3. EC112987

Posts: 1216; Member since: Nov 10, 2014

2gbs of ram if thats true ill def preorder it Saturday

5. darkkjedii

Posts: 31760; Member since: Feb 05, 2011

So will I, just gotta confirm it.

9. VZWuser76

Posts: 4974; Member since: Mar 04, 2010

I'll play devils advocate and say that if they had increased the RAM, they would've touted it. Also a later article on PA said they actually put in a smaller battery than last year's model. Now while they're showing the same battery life out of a smaller battery, if they had kept the size the same or increased it, they would've had much better battery life. I wish these manufacturers would stop the race to be the thinnest and try to focus more on battery life. The phones are thin enough to fit into pockets, rather than going thinner, make them run longer.

13. darkkjedii

Posts: 31760; Member since: Feb 05, 2011

But they never announce ram.

14. Guaire

Posts: 897; Member since: Oct 15, 2014

It's thicker.

21. VZWuser76

Posts: 4974; Member since: Mar 04, 2010

The added thickness could be due to force touch for all we know. What we do know is that, in the 6s case at least, is that the battery is smaller than last year's model. Check out post 11 where I've linked to the story right here on PA that talks about it.

22. fyahking

Posts: 1146; Member since: Jan 28, 2015

It's for bendgate!

4. PopeFrancis

Posts: 111; Member since: Aug 05, 2014

I haven't seen anywhere but in Phonearena, the 2 GB confirmation. Could someone please post a link? I would really appreciate it, because to be honest, I suspect the RAM is still 1 GB.

7. DillWeed

Posts: 150; Member since: Mar 14, 2014

The battery isn't 2900. Come on PA

11. VZWuser76

Posts: 4974; Member since: Mar 04, 2010 The new battery is apparently 1715mAh (last years iPhone 6 was 1810mAh). So they went backward in terms of battery size, and PA was way off in stating 2900-3000mAh. Crack reporting there by PA. If you don't know with any certainty, just say so rather than print supposition as fact.
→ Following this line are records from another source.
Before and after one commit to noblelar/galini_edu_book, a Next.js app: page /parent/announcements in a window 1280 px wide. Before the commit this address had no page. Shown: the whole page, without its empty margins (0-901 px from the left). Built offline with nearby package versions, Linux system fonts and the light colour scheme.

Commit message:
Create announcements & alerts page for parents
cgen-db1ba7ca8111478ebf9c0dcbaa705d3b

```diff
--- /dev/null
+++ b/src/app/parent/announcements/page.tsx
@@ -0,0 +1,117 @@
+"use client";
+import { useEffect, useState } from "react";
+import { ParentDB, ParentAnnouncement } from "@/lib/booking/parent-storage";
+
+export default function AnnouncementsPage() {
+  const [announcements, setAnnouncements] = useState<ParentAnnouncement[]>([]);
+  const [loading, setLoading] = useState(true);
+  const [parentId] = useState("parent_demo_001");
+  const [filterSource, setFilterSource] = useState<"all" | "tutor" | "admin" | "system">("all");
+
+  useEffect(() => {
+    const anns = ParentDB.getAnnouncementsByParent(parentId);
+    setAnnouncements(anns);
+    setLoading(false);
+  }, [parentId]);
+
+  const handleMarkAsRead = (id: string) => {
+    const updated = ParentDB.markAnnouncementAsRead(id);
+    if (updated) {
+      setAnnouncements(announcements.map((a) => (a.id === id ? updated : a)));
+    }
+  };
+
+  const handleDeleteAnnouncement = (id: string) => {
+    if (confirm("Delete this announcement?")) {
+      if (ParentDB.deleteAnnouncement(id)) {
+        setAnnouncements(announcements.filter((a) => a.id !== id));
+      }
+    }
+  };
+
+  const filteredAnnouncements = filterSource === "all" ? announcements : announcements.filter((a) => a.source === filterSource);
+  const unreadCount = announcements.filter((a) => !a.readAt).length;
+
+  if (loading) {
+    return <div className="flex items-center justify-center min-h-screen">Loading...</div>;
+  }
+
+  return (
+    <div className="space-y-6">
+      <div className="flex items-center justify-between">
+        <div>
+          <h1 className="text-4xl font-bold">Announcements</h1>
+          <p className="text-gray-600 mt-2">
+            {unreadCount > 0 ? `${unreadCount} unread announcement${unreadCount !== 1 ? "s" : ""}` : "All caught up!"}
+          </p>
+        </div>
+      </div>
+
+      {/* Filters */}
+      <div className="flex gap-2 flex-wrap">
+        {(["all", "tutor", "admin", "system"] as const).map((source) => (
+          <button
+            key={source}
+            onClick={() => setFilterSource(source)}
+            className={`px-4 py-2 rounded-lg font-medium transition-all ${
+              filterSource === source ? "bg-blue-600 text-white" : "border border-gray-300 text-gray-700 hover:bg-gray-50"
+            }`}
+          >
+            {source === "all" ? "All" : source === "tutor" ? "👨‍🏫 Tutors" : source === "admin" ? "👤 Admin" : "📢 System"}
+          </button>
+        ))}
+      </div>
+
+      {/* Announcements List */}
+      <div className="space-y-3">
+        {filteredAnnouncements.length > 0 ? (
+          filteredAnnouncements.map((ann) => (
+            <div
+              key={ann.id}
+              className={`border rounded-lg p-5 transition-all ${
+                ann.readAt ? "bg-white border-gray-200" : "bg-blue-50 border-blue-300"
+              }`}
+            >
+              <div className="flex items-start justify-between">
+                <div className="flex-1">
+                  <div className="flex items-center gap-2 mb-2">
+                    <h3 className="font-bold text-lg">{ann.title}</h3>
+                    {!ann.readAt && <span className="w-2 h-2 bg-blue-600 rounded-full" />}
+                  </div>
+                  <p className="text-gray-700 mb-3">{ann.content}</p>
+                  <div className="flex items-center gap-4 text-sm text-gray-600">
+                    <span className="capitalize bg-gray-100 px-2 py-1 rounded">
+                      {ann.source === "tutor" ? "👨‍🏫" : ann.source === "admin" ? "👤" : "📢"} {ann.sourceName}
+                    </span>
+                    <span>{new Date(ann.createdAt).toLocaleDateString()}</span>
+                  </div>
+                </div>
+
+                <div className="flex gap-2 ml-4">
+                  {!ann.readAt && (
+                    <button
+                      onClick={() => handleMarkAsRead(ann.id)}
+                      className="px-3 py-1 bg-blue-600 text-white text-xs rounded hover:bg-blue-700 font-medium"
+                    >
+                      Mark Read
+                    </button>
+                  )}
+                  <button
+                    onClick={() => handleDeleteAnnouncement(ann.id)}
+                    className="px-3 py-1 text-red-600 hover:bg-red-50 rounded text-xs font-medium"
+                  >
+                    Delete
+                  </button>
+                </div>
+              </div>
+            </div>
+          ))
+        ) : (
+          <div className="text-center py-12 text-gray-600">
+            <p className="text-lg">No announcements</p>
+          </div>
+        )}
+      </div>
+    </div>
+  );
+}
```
18. VZWuser76

Posts: 4974; Member since: Mar 04, 2010

I should iterate now that I reread my post that I didn't think that the 6s Plus had a 1715mAh battery (that's the regular 6s). What I meant was that since they didn't increase the battery capacity in the 6s and actually decreased it, the same will be true for the Plus.

15. Guaire

Posts: 897; Member since: Oct 15, 2014

2 weeks ago some Chinese source claimed 6s coming with a 1715mAh battery and 6s Plus 2750mAh. Considering turns out they were spot on about 6s' battery capacity, probably they were right about 6s Plus too.

17. VZWuser76

Posts: 4974; Member since: Mar 04, 2010

They were wrong about last years iPhone 6 battery. They said it had 1800mAh when it had 1810mAh.

8. jeroome86

Posts: 2314; Member since: Apr 12, 2012

The ram could be a deal breaker for me. Surely they put 2 gigs in their.

16. j2001m

Posts: 3061; Member since: Apr 28, 2014

If they added 2g. They will have gone on about it like its the best thing going

19. CosmicLion

Posts: 15; Member since: Sep 15, 2014

What is the point of having good specs when iOS cannot do real time multi tasking.

20. T-rex unregistered

"It's certainly one of the most reasonably sized smartphones around, even if the screen to body ratio of 66% isn't exactly an example of efficiency" and "a tolerably cool color temperature..." Here we go again

Latest Stories

This copy is for your personal, non-commercial use only. You can order presentation-ready copies for distribution to your colleagues, clients or customers at or use the Reprints & Permissions tool that appears at the bottom of each web page. Visit for samples and additional information.
FCC OKs Cingular's purchase of AT&T Wireless